Tucked inside three layers of folders on my Google Drive in a document I’ve titled “Notes” is the genesis of my “next big writing project.” For the past few weeks, I’ve been tossing in quotes and vignettes. I’ve written some introductory thoughts. It’s a project I’m excited about and want to work on every chance I get. When I think about what it means to be a writer, I think about making progress on that book.
Does that mean on the days I don’t get around to working on it that I’m not a writer? Absolutely not. I do loads of other writing almost every day in the form of blog posts, newsletters, essays, articles, Facebook posts, Tweets, emails, letters, and more. What if I counted all of the words as part of my work as a writer?
“As you think of developing a writing habit, realize that you probably already do write every day,” writes Ann Handley in Everybody Writes: Your Go-To Guide to Developing Ridiculously Good Content. “You write emails; you post to Facebook, Twitter, or Instagram; you comment on blogs. Recognize all that posting for what it is: writing. And reframe it as a legit aspect of your daily workout — in the same way always taking the stairs becomes, over time, part of a fitness regimen.”
The thing about counting all the writing I do as writing is that I probably need to give it all the same attention, the same care as I do my very special writing tucked away in that hidden folder. What if I took all the writing I do more seriously? Would I become a better a writer?
Most likely. But here’s the real kicker: if all the writing I do is writing and I give it all the same care and attention as my very special writing, that probably means everybody I write for is an audience I should know and care about.

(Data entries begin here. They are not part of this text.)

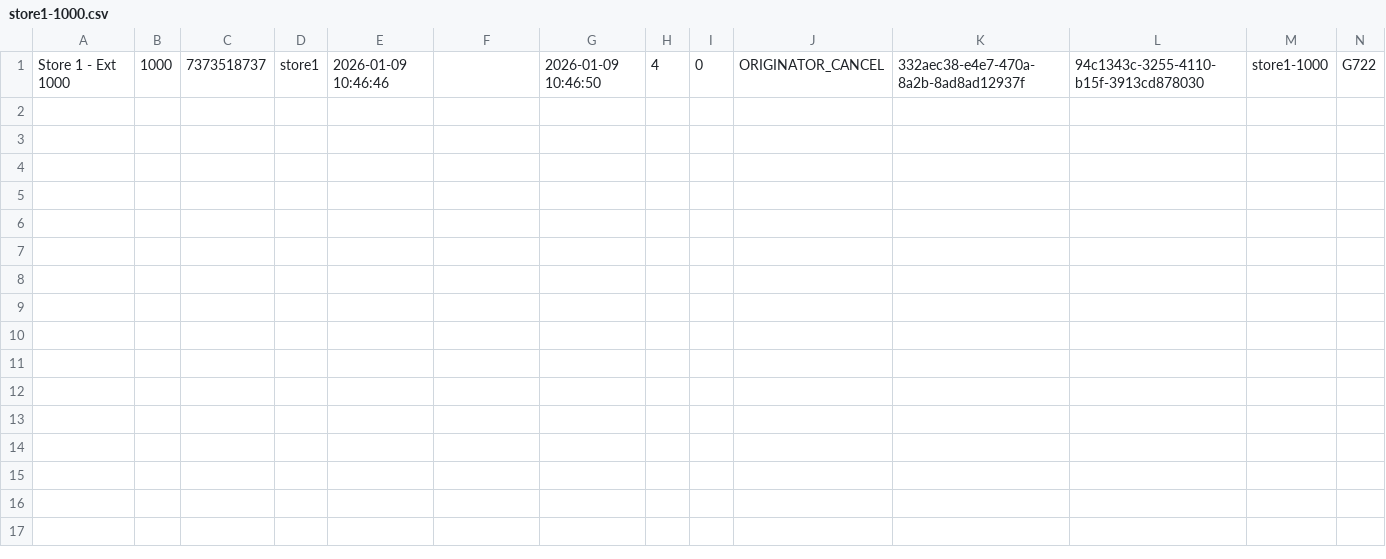
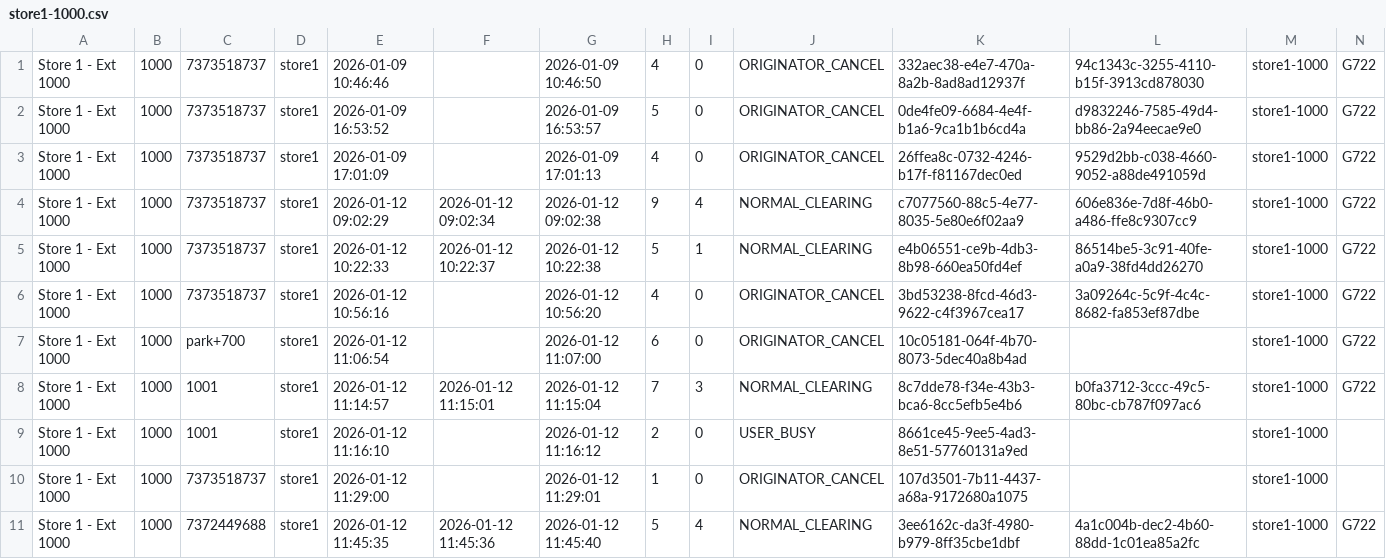
Before and after one commit to namith-arrellio/fs-kam-pbx, a CSV file: freeswitch/log/cdr-csv/store1-1000.csv, drawn as a sheet; only a part is shown; rows hold the shown columns only; the diff names each change by its address in the sheet, - before the commit and + after, or states it on an @@ line.

```diff
--- a/freeswitch/log/cdr-csv/store1-1000.csv
+++ b/freeswitch/log/cdr-csv/store1-1000.csv
+row 2: Store 1 - Ext 1000 | 1000 | 7373518737 | store1 | 2026-01-09 16:53:52 |  | 2026-01-09 16:53:57 | 5 | 0 | ORIGINATOR_CANCEL | 0de4fe09-6684-4e4f-b1a6-9ca1b1b6cd4a | d9832246-7585-49d4-bb86-2a94eecae9e0 | store1-1000 | G722
+row 3: Store 1 - Ext 1000 | 1000 | 7373518737 | store1 | 2026-01-09 17:01:09 |  | 2026-01-09 17:01:13 | 4 | 0 | ORIGINATOR_CANCEL | 26ffea8c-0732-4246-b17f-f81167dec0ed | 9529d2bb-c038-4660-9052-a88de491059d | store1-1000 | G722
+row 4: Store 1 - Ext 1000 | 1000 | 7373518737 | store1 | 2026-01-12 09:02:29 | 2026-01-12 09:02:34 | 2026-01-12 09:02:38 | 9 | 4 | NORMAL_CLEARING | c7077560-88c5-4e77-8035-5e80e6f02aa9 | 606e836e-7d8f-46b0-a486-ffe8c9307cc9 | store1-1000 | G722
+row 5: Store 1 - Ext 1000 | 1000 | 7373518737 | store1 | 2026-01-12 10:22:33 | 2026-01-12 10:22:37 | 2026-01-12 10:22:38 | 5 | 1 | NORMAL_CLEARING | e4b06551-ce9b-4db3-8b98-660ea50fd4ef | 86514be5-3c91-40fe-a0a9-38fd4dd26270 | store1-1000 | G722
+row 6: Store 1 - Ext 1000 | 1000 | 7373518737 | store1 | 2026-01-12 10:56:16 |  | 2026-01-12 10:56:20 | 4 | 0 | ORIGINATOR_CANCEL | 3bd53238-8fcd-46d3-9622-c4f3967cea17 | 3a09264c-5c9f-4c4c-8682-fa853ef87dbe | store1-1000 | G722
+row 7: Store 1 - Ext 1000 | 1000 | park+700 | store1 | 2026-01-12 11:06:54 |  | 2026-01-12 11:07:00 | 6 | 0 | ORIGINATOR_CANCEL | 10c05181-064f-4b70-8073-5dec40a8b4ad |  | store1-1000 | G722
+row 8: Store 1 - Ext 1000 | 1000 | 1001 | store1 | 2026-01-12 11:14:57 | 2026-01-12 11:15:01 | 2026-01-12 11:15:04 | 7 | 3 | NORMAL_CLEARING | 8c7dde78-f34e-43b3-bca6-8cc5efb5e4b6 | b0fa3712-3ccc-49c5-80bc-cb787f097ac6 | store1-1000 | G722
+row 9: Store 1 - Ext 1000 | 1000 | 1001 | store1 | 2026-01-12 11:16:10 |  | 2026-01-12 11:16:12 | 2 | 0 | USER_BUSY | 8661ce45-9ee5-4ad3-8e51-57760131a9ed |  | store1-1000
+row 10: Store 1 - Ext 1000 | 1000 | 7373518737 | store1 | 2026-01-12 11:29:00 |  | 2026-01-12 11:29:01 | 1 | 0 | ORIGINATOR_CANCEL | 107d3501-7b11-4437-a68a-9172680a1075 |  | store1-1000
+row 11: Store 1 - Ext 1000 | 1000 | 7372449688 | store1 | 2026-01-12 11:45:35 | 2026-01-12 11:45:36 | 2026-01-12 11:45:40 | 5 | 4 | NORMAL_CLEARING | 3ee6162c-da3f-4980-b979-8ff35cbe1dbf | 4a1c004b-dec2-4b60-88dd-1c01ea85a2fc | store1-1000 | G722
```
Also changed, not shown: freeswitch/log/cdr-csv/store2-1000.csv, 11 other files.
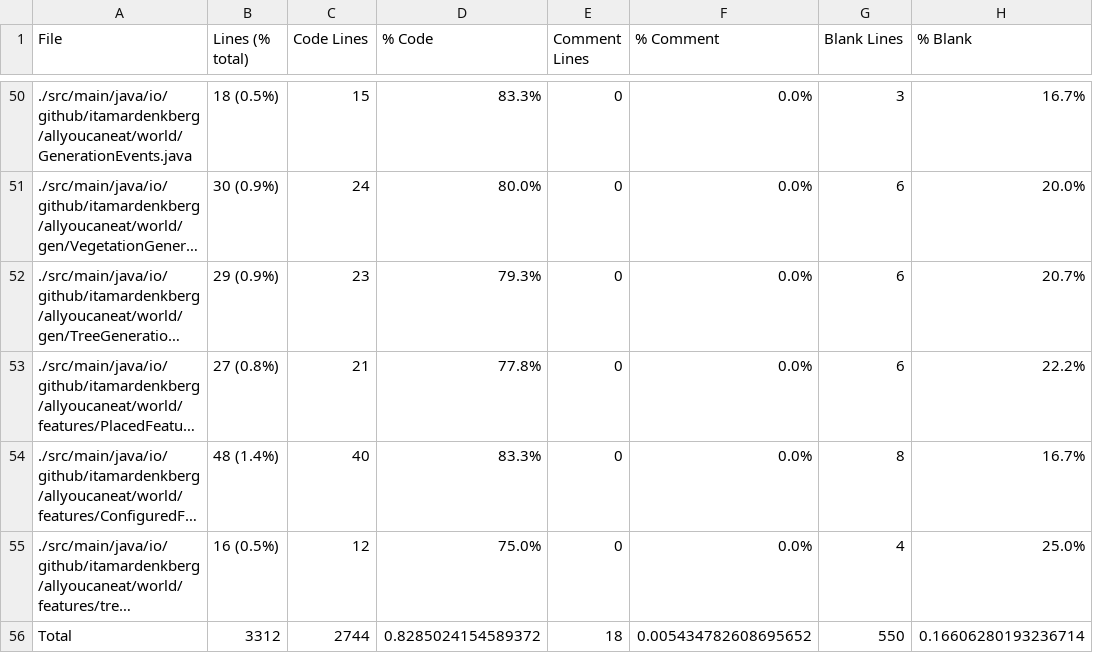
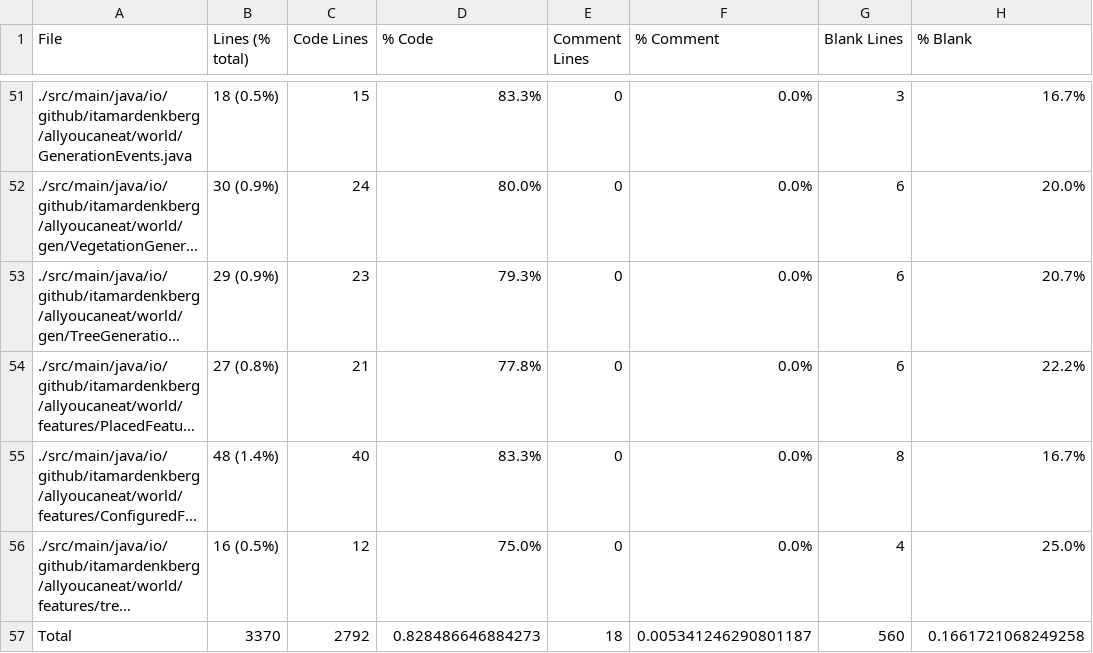
Before and after one commit to ItamarDenkberg/All-You-Can-Eat, a CSV file: Statistic.csv, drawn as a sheet; only a part is shown, gaps mark what is left out; long unchanged cells end in …; addresses are those after the commit; the diff covers the shown part only; the diff names each change by its address in the sheet, - before the commit and + after, or states it on an @@ line.

```diff
--- a/Statistic.csv
+++ b/Statistic.csv
-B57 (Lines (% total)): 3312
+B57 (Lines (% total)): 3370
-C57 (Code Lines): 2744
+C57 (Code Lines): 2792
-D57 (% Code): 0.8285024154589372
+D57 (% Code): 0.828486646884273
-F57 (% Comment): 0.005434782608695652
+F57 (% Comment): 0.005341246290801187
-G57 (Blank Lines): 550
+G57 (Blank Lines): 560
-H57 (% Blank): 0.16606280193236714
+H57 (% Blank): 0.1661721068249258
```
Also changed, not shown: 1 added row and 14 edited cells elsewhere in this file, 15 other files.
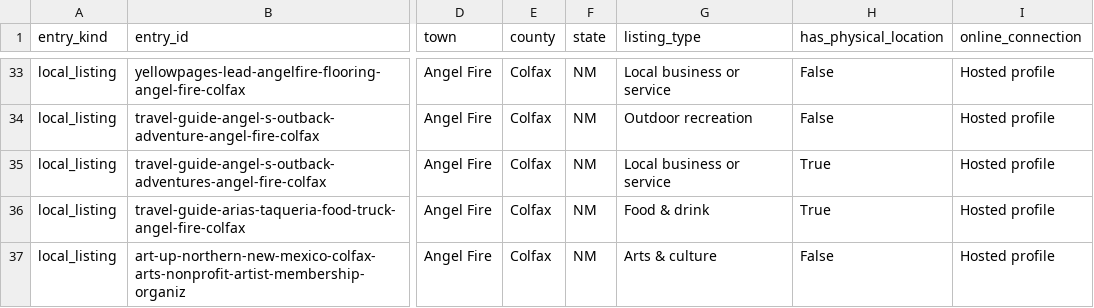
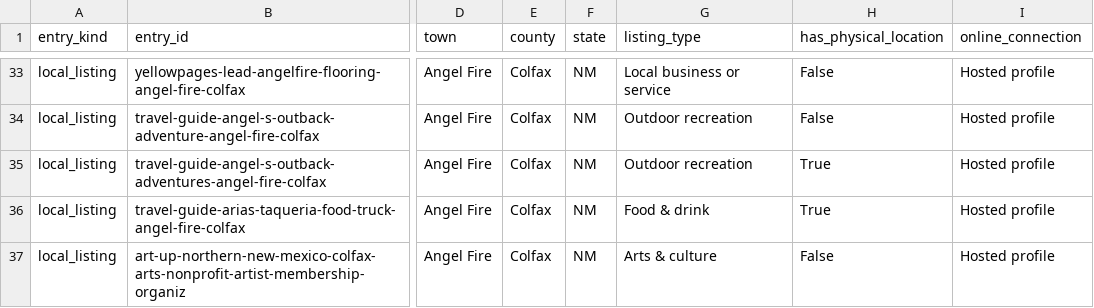
Before and after one commit to nikoibanez/Tri-County-Regional-Marketing-Guide-New-Mexico-Colorado, a CSV file: review/directory-outreach/directory-outreach-latest.csv, drawn as a sheet; only a part is shown, gaps mark what is left out; the diff covers the shown part only; the diff names each change by its address in the sheet, - before the commit and + after, or states it on an @@ line.

```diff
--- a/review/directory-outreach/directory-outreach-latest.csv
+++ b/review/directory-outreach/directory-outreach-latest.csv
-G35 (listing_type): Local business or service
+G35 (listing_type): Outdoor recreation
```
Also changed, not shown: 32 edited cells elsewhere in this file, 44 other files.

“We all have easy access to a publishing platform and a potential audience,” Handley writes. “We all have great power to influence, educate, entertain, and help — but also to annoy, irritate, and … sometimes … fritter away our opportunity entirely.”
The challenge for everyone who writes, Handley concludes, “is to respect their audiences and deliver what the audience needs in a way that’s useful, enjoyable, and inspired.”
If you want to become a better writer, if you want to give more care and attention to the really big and special writing projects you have planned, if you want to get better at knowing and writing for your audience, then do yourself — and your audience — a favor: treat all your writing, especially the writing you already do every day, the same way.
For the next few weeks, I’m writing my Resources for Writers based on principles from Ann Handley’s Everybody Writes: Your Go-To Guide to Creating Ridiculously Good Content. If you’d like to read along with me, pick up a copy of Ann’s book at your local library or bookstore. Or, if you’d like to support what I do here, order a copy using my Amazon affiliate link.